  • Alcohol-Dependent;
  • Treatment;
  • Inpatient


: The approaches to the treatment of most forms of substance dependence are similar. It is not clear whether specific treatment components need to be added to address specific substances. This study asks two questions: What is the impact of a more intense drug treatment program, and do different substance problems require different treatment interventions?


: The 383 veterans included in this study represent two groups of consecutive inpatient male admissions with current alcohol dependence and/or dependence on amphetamines or cocaine at the inpatient Alcohol and Drug Treatment Program of the Veterans Affairs San Diego Healthcare System. All were interviewed at intake by trained interviewers using a standardized semistructured assessment instrument, and a resource person interview also was conducted with 85% of them. The first group of men received the Standard Treatment Program (STP), whereas the second group received the Enhanced Treatment Program (ETP). The latter included an addition of 10 hr per week of intense treatment aimed at stimulants, including two newly developed manual-driven groups (Relapse Prevention and Interpersonal Counseling), each of which met twice a week.

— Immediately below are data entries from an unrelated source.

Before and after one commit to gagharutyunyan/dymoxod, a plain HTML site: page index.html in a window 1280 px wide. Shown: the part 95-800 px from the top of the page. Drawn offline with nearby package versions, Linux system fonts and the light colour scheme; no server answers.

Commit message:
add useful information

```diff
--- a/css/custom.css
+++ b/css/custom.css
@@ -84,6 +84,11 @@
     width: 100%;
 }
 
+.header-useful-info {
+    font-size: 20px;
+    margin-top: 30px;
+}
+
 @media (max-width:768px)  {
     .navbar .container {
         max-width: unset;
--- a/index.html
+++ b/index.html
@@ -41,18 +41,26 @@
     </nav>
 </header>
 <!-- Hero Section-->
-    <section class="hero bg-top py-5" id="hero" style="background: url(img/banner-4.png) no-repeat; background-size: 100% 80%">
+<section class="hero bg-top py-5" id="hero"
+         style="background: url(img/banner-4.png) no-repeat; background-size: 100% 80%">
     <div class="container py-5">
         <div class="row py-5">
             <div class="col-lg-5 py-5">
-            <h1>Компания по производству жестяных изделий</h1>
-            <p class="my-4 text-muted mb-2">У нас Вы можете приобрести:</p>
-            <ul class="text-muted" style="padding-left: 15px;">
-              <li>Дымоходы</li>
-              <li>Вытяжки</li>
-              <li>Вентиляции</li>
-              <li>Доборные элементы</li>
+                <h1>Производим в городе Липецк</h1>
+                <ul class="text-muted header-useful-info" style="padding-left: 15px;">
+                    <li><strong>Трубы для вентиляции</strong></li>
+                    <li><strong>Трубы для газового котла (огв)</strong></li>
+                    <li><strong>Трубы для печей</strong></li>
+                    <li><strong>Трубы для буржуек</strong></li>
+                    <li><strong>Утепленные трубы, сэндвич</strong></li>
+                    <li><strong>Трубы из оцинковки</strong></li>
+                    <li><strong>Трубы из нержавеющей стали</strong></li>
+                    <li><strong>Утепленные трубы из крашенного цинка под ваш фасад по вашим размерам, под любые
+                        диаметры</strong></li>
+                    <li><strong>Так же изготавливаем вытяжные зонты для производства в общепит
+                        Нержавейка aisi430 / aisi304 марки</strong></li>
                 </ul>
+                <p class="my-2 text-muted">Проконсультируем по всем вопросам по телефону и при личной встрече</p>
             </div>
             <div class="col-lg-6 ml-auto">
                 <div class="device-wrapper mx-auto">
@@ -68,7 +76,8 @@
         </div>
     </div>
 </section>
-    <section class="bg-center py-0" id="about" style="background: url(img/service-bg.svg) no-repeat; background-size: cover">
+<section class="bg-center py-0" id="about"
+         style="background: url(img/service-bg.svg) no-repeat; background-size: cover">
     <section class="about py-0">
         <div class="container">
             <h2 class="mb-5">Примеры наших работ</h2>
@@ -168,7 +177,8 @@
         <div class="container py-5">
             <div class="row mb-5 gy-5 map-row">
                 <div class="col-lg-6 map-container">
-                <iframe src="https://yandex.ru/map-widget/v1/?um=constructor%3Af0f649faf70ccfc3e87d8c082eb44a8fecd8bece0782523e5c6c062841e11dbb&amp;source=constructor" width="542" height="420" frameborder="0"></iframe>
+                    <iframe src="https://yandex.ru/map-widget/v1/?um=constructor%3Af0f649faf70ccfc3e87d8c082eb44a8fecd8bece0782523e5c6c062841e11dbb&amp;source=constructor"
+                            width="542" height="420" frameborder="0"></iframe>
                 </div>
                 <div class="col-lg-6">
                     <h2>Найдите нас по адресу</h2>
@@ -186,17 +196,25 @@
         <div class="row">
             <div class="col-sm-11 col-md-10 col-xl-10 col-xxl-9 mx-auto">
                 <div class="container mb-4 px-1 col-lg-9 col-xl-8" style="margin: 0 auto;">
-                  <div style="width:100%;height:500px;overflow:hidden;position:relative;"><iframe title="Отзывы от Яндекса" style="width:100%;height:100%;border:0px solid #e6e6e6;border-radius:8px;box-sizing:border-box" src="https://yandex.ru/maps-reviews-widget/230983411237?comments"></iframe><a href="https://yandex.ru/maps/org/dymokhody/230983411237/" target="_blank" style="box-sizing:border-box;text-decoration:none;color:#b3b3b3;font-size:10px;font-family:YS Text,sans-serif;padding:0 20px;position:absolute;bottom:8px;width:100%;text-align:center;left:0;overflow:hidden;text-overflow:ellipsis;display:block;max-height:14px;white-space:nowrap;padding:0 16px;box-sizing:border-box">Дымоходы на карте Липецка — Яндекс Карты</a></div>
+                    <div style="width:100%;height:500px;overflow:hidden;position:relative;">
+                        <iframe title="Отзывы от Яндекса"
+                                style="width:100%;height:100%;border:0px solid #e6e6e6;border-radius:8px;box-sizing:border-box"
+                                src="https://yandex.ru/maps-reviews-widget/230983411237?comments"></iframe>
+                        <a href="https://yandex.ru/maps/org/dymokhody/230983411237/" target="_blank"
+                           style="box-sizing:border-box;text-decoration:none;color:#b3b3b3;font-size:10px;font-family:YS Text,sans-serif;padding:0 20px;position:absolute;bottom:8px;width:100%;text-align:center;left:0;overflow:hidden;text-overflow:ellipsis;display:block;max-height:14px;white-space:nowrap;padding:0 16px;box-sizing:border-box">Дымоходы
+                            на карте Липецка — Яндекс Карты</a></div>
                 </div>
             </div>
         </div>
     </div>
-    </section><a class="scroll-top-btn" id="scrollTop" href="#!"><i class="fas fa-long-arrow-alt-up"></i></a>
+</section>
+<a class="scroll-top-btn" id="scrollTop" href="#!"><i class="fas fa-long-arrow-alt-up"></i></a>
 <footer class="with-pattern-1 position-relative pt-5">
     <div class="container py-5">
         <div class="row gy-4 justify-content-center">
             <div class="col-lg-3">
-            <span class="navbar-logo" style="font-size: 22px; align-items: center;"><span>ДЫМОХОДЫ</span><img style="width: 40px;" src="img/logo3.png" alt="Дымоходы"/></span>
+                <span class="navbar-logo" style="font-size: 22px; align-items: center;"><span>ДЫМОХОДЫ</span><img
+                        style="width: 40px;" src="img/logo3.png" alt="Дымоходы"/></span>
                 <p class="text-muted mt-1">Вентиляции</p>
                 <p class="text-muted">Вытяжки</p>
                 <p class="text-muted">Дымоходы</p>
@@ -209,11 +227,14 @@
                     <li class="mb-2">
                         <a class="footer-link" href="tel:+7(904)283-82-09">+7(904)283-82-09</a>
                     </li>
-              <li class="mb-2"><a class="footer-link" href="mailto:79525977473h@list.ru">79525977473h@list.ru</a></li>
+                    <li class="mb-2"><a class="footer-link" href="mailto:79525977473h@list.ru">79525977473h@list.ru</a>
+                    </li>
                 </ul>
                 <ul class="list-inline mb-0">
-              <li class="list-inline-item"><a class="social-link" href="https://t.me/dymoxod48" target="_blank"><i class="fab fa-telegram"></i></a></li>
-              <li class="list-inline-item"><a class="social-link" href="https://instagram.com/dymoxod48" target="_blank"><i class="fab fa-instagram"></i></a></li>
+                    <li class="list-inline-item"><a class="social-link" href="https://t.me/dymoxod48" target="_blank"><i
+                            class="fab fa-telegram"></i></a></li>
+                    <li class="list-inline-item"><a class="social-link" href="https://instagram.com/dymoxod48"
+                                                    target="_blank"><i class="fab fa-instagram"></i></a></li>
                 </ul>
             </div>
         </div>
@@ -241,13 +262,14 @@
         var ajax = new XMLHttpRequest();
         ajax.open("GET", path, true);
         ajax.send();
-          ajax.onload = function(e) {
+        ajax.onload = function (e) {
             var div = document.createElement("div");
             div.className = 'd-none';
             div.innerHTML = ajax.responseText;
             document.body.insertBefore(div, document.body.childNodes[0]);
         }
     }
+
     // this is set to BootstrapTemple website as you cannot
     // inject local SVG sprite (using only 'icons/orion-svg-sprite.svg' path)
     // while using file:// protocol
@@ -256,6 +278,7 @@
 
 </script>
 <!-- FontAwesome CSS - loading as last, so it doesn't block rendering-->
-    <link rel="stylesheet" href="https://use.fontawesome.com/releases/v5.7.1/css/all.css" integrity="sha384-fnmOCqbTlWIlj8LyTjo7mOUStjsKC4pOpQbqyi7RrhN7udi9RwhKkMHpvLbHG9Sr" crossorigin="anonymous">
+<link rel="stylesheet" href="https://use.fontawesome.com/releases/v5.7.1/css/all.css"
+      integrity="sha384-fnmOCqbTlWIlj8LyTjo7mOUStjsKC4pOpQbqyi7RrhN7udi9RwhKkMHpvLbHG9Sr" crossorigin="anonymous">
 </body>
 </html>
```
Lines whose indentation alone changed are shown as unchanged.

: The patient follow-up was 92% at 3 months and 83% at 12 months. Abstinence from substances of abuse for ETP and STP were 63% vs. 49% at 3 months and 43% vs. 24% at 12 months. Logistic regressions demonstrated that treatment type continued to predict outcome even in the context of other potentially predictive variables.


: Despite the ETP emphasis on stimulants, both alcohol- and stimulant-dependent men appeared to benefit, suggesting a generic improvement in substance use.